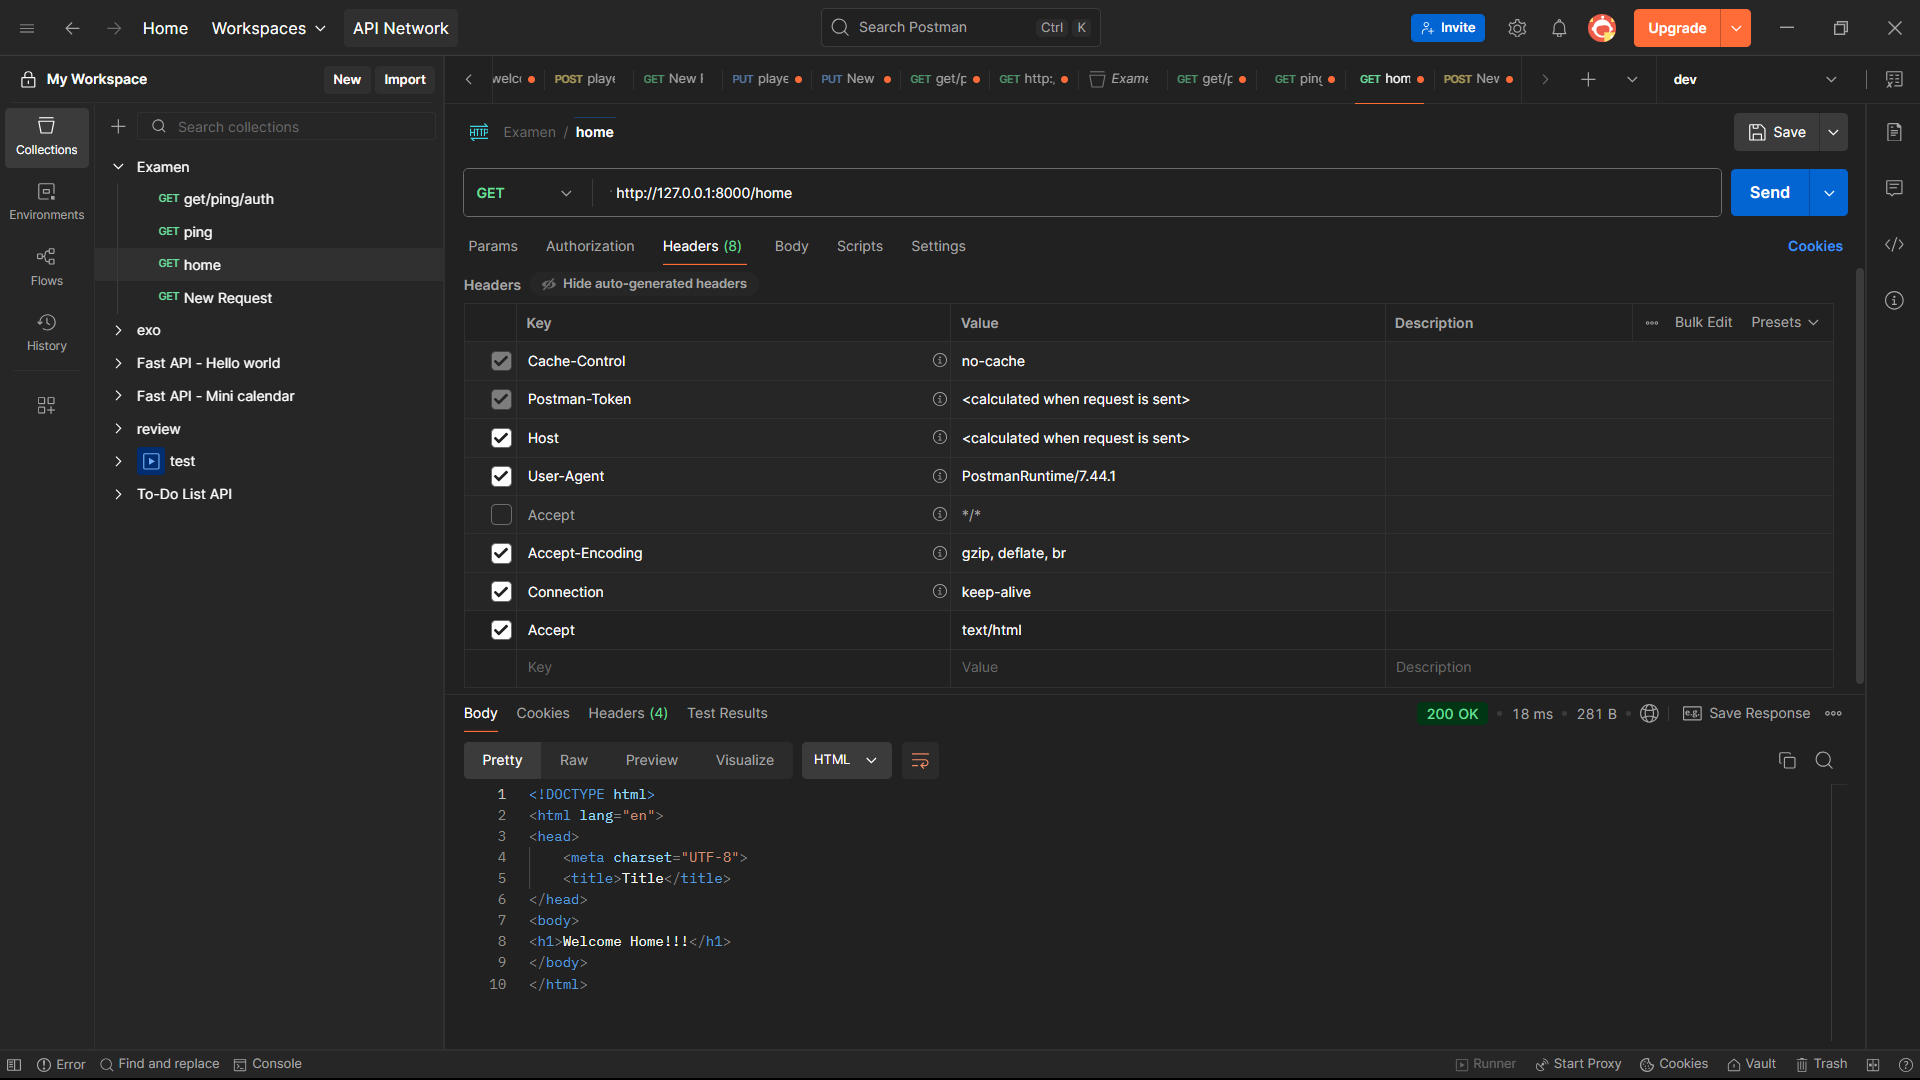
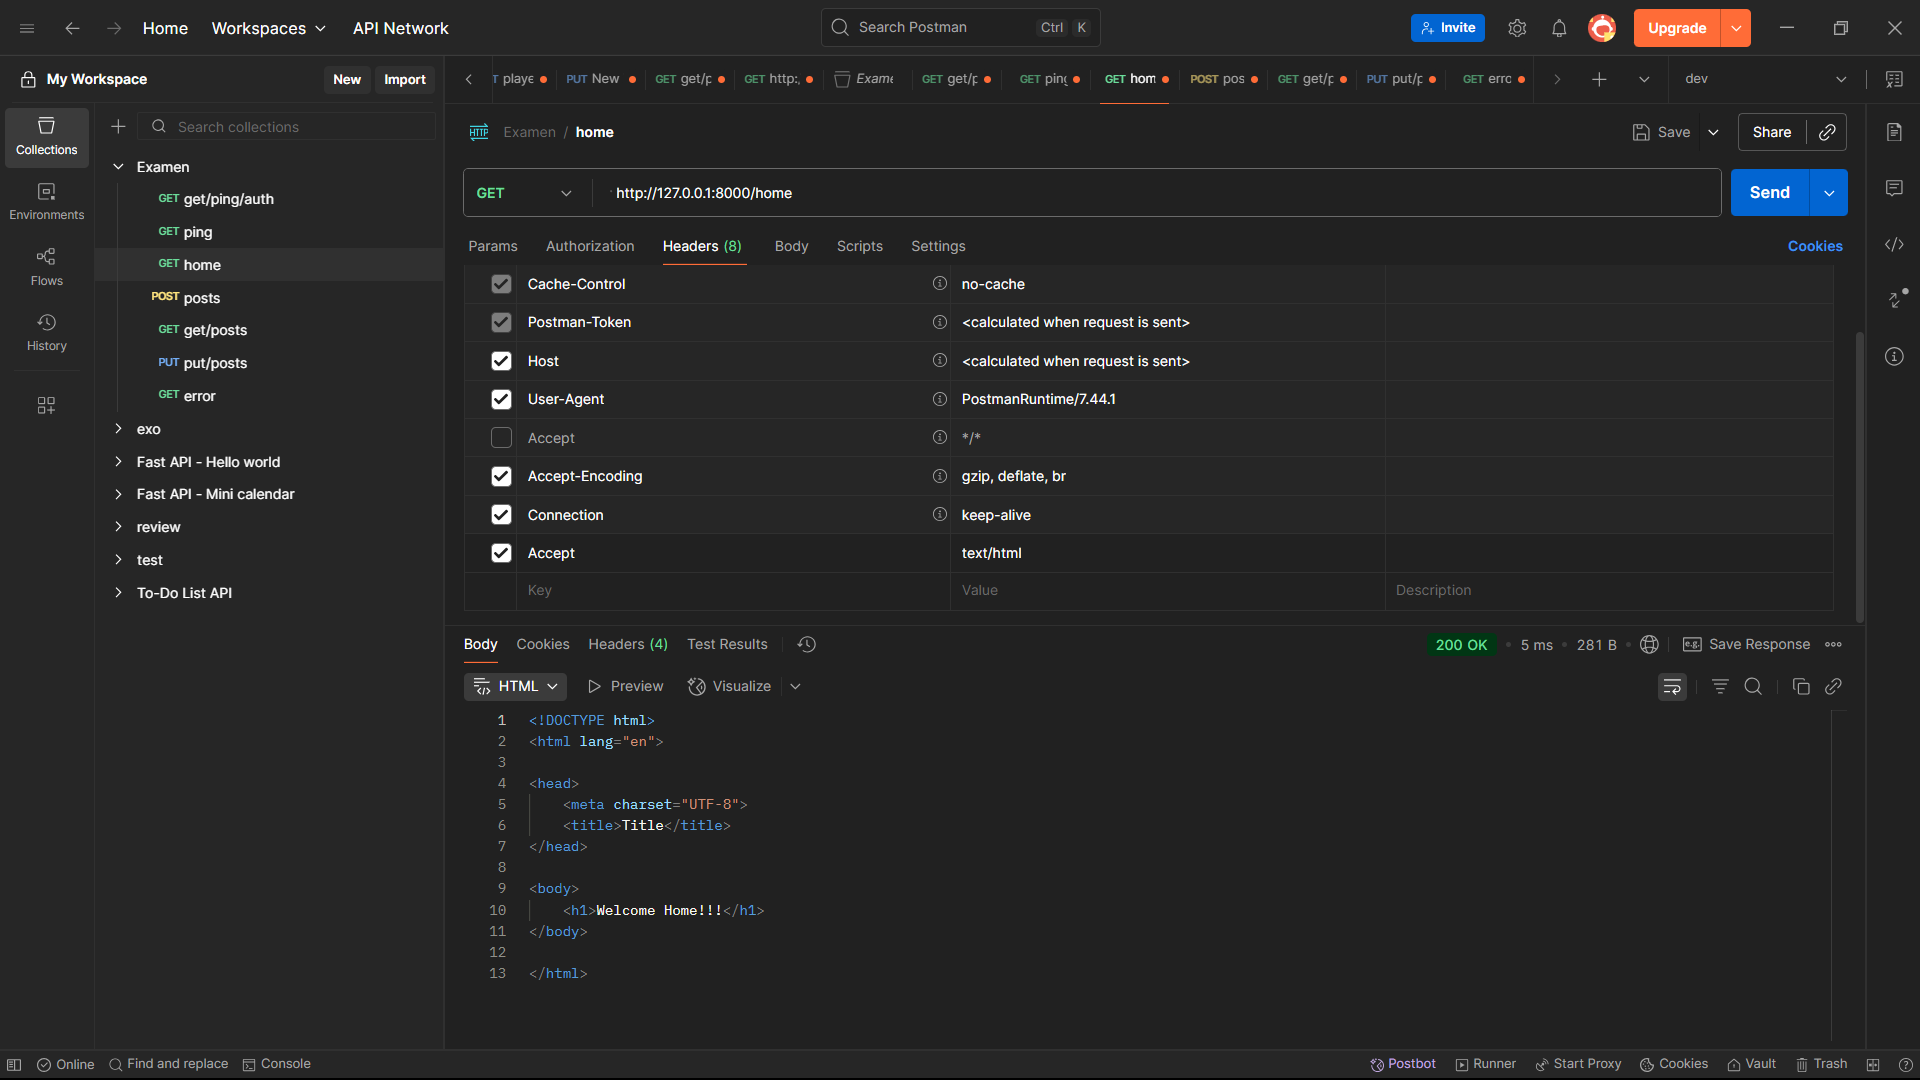
commit 1.2

diff --git a/main.py b/main.py
@@ -20,11 +20,6 @@ async def home():
         html_content=file.read()
         return HTMLResponse(content=html_content)
 
-@app.get("/{full_path:path}")
-def error():
-   with open("404.html", "r",encoding="utf-8") as file:
-       html_content=file.read()
-       return HTMLResponse(content=html_content)
 
 
 class Books(BaseModel):
@@ -34,16 +29,16 @@ class Books(BaseModel):
     creation_date:str
 
 book_db :List[Books] =[]
-@app.post("/posts")
+@app.post("/posts",status_code=201,response_model=List[Books])
 async def posts(new_book:List[Books]):
     book_db.extend(new_book)
     return book_db
 
-@app.get("/posts")
+@app.get("/posts",response_model=List[Books],status_code=200)
 async def get_posts():
     return book_db
 
-@app.put("/posts")
+@app.put("/posts",status_code=202,response_model=List[Books])
 async def update_posts(book:Books):
     for i,existing_book in enumerate(book_db):
         if book.title == existing_book.title:
@@ -60,3 +55,9 @@ async def get_auth(request:Request):
     if auth != "123456":
         raise HTTPException(status_code=401,detail="Authorization header invalid")
     return Response("pong")
+
+@app.get("/{full_path:path}",status_code=404)
+def error():
+    with open("404.html", "r",encoding="utf-8") as file:
+        html_content=file.read()
+        return HTMLResponse(content=html_content)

Assignment. Please output the material as written, apart from the images.

Exercise answer.
commit 1.2

diff --git a/main.py b/main.py
@@ -20,11 +20,6 @@ async def home():
         html_content=file.read()
         return HTMLResponse(content=html_content)
 
-@app.get("/{full_path:path}")
-def error():
-   with open("404.html", "r",encoding="utf-8") as file:
-       html_content=file.read()
-       return HTMLResponse(content=html_content)
 
 
 class Books(BaseModel):
@@ -34,16 +29,16 @@ class Books(BaseModel):
     creation_date:str
 
 book_db :List[Books] =[]
-@app.post("/posts")
+@app.post("/posts",status_code=201,response_model=List[Books])
 async def posts(new_book:List[Books]):
     book_db.extend(new_book)
     return book_db
 
-@app.get("/posts")
+@app.get("/posts",response_model=List[Books],status_code=200)
 async def get_posts():
     return book_db
 
-@app.put("/posts")
+@app.put("/posts",status_code=202,response_model=List[Books])
 async def update_posts(book:Books):
     for i,existing_book in enumerate(book_db):
         if book.title == existing_book.title:
@@ -60,3 +55,9 @@ async def get_auth(request:Request):
     if auth != "123456":
         raise HTTPException(status_code=401,detail="Authorization header invalid")
     return Response("pong")
+
+@app.get("/{full_path:path}",status_code=404)
+def error():
+    with open("404.html", "r",encoding="utf-8") as file:
+        html_content=file.read()
+        return HTMLResponse(content=html_content)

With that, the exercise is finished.